What the exercise asks
Copy every entry precisely.

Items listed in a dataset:
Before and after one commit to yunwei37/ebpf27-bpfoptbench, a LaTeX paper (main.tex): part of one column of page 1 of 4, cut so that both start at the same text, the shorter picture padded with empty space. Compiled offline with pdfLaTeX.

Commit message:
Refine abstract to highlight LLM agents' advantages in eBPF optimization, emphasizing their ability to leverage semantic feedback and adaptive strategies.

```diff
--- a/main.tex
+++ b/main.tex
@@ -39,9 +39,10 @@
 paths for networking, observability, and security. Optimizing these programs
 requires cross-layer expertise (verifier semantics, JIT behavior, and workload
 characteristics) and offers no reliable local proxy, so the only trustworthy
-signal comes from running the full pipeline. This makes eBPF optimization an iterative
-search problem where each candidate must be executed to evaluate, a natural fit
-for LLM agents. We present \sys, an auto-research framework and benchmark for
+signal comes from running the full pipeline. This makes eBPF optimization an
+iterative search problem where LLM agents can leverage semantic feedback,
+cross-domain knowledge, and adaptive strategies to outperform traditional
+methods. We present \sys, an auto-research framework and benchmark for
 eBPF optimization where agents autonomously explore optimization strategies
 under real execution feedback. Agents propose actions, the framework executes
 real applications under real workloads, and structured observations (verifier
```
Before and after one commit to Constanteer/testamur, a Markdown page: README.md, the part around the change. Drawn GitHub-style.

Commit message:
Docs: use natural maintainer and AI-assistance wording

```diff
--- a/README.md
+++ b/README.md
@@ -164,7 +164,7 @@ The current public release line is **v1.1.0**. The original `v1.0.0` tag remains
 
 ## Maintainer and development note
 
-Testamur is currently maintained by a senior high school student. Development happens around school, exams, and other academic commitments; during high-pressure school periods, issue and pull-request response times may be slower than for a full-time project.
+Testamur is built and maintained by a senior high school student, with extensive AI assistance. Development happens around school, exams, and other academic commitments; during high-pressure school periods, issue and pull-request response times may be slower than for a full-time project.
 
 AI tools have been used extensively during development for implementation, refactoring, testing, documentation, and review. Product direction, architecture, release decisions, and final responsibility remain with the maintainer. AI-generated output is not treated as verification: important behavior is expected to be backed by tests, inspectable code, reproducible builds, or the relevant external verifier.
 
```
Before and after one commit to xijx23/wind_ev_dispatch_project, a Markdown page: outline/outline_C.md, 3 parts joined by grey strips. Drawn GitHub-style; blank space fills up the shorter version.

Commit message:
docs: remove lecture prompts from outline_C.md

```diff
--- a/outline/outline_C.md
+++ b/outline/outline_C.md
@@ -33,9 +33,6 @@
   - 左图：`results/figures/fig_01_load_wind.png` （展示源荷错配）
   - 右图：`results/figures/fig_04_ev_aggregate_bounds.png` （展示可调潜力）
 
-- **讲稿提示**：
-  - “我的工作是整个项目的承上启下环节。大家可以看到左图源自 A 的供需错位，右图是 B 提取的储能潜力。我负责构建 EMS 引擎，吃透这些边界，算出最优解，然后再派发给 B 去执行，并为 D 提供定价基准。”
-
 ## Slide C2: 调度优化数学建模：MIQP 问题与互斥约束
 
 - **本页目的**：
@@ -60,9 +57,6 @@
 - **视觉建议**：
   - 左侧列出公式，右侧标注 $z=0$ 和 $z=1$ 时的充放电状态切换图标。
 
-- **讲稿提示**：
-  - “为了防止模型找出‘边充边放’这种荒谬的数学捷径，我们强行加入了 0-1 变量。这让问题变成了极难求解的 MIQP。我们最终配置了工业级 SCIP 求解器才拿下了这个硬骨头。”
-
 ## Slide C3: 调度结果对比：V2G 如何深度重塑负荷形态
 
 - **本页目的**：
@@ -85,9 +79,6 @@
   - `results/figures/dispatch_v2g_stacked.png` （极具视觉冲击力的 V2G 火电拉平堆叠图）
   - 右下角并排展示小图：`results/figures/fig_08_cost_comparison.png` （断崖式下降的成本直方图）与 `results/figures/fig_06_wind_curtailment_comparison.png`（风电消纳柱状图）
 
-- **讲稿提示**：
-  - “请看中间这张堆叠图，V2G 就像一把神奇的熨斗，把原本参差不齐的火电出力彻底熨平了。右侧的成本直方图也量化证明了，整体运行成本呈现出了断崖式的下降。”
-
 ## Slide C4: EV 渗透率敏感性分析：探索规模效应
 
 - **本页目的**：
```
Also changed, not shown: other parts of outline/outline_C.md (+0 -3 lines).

Answer to the problem
Before and after one commit to yunwei37/ebpf27-bpfoptbench, a LaTeX paper (main.tex): part of one column of page 1 of 4, cut so that both start at the same text, the shorter picture padded with empty space. Compiled offline with pdfLaTeX.

Commit message:
Refine abstract to highlight LLM agents' advantages in eBPF optimization, emphasizing their ability to leverage semantic feedback and adaptive strategies.

```diff
--- a/main.tex
+++ b/main.tex
@@ -39,9 +39,10 @@
 paths for networking, observability, and security. Optimizing these programs
 requires cross-layer expertise (verifier semantics, JIT behavior, and workload
 characteristics) and offers no reliable local proxy, so the only trustworthy
-signal comes from running the full pipeline. This makes eBPF optimization an iterative
-search problem where each candidate must be executed to evaluate, a natural fit
-for LLM agents. We present \sys, an auto-research framework and benchmark for
+signal comes from running the full pipeline. This makes eBPF optimization an
+iterative search problem where LLM agents can leverage semantic feedback,
+cross-domain knowledge, and adaptive strategies to outperform traditional
+methods. We present \sys, an auto-research framework and benchmark for
 eBPF optimization where agents autonomously explore optimization strategies
 under real execution feedback. Agents propose actions, the framework executes
 real applications under real workloads, and structured observations (verifier
```
Before and after one commit to Constanteer/testamur, a Markdown page: README.md, the part around the change. Drawn GitHub-style.

Commit message:
Docs: use natural maintainer and AI-assistance wording

```diff
--- a/README.md
+++ b/README.md
@@ -164,7 +164,7 @@ The current public release line is **v1.1.0**. The original `v1.0.0` tag remains
 
 ## Maintainer and development note
 
-Testamur is currently maintained by a senior high school student. Development happens around school, exams, and other academic commitments; during high-pressure school periods, issue and pull-request response times may be slower than for a full-time project.
+Testamur is built and maintained by a senior high school student, with extensive AI assistance. Development happens around school, exams, and other academic commitments; during high-pressure school periods, issue and pull-request response times may be slower than for a full-time project.
 
 AI tools have been used extensively during development for implementation, refactoring, testing, documentation, and review. Product direction, architecture, release decisions, and final responsibility remain with the maintainer. AI-generated output is not treated as verification: important behavior is expected to be backed by tests, inspectable code, reproducible builds, or the relevant external verifier.
 
```
Before and after one commit to xijx23/wind_ev_dispatch_project, a Markdown page: outline/outline_C.md, 3 parts joined by grey strips. Drawn GitHub-style; blank space fills up the shorter version.

Commit message:
docs: remove lecture prompts from outline_C.md

```diff
--- a/outline/outline_C.md
+++ b/outline/outline_C.md
@@ -33,9 +33,6 @@
   - 左图：`results/figures/fig_01_load_wind.png` （展示源荷错配）
   - 右图：`results/figures/fig_04_ev_aggregate_bounds.png` （展示可调潜力）
 
-- **讲稿提示**：
-  - “我的工作是整个项目的承上启下环节。大家可以看到左图源自 A 的供需错位，右图是 B 提取的储能潜力。我负责构建 EMS 引擎，吃透这些边界，算出最优解，然后再派发给 B 去执行，并为 D 提供定价基准。”
-
 ## Slide C2: 调度优化数学建模：MIQP 问题与互斥约束
 
 - **本页目的**：
@@ -60,9 +57,6 @@
 - **视觉建议**：
   - 左侧列出公式，右侧标注 $z=0$ 和 $z=1$ 时的充放电状态切换图标。
 
-- **讲稿提示**：
-  - “为了防止模型找出‘边充边放’这种荒谬的数学捷径，我们强行加入了 0-1 变量。这让问题变成了极难求解的 MIQP。我们最终配置了工业级 SCIP 求解器才拿下了这个硬骨头。”
-
 ## Slide C3: 调度结果对比：V2G 如何深度重塑负荷形态
 
 - **本页目的**：
@@ -85,9 +79,6 @@
   - `results/figures/dispatch_v2g_stacked.png` （极具视觉冲击力的 V2G 火电拉平堆叠图）
   - 右下角并排展示小图：`results/figures/fig_08_cost_comparison.png` （断崖式下降的成本直方图）与 `results/figures/fig_06_wind_curtailment_comparison.png`（风电消纳柱状图）
 
-- **讲稿提示**：
-  - “请看中间这张堆叠图，V2G 就像一把神奇的熨斗，把原本参差不齐的火电出力彻底熨平了。右侧的成本直方图也量化证明了，整体运行成本呈现出了断崖式的下降。”
-
 ## Slide C4: EV 渗透率敏感性分析：探索规模效应
 
 - **本页目的**：
```
Also changed, not shown: other parts of outline/outline_C.md (+0 -3 lines).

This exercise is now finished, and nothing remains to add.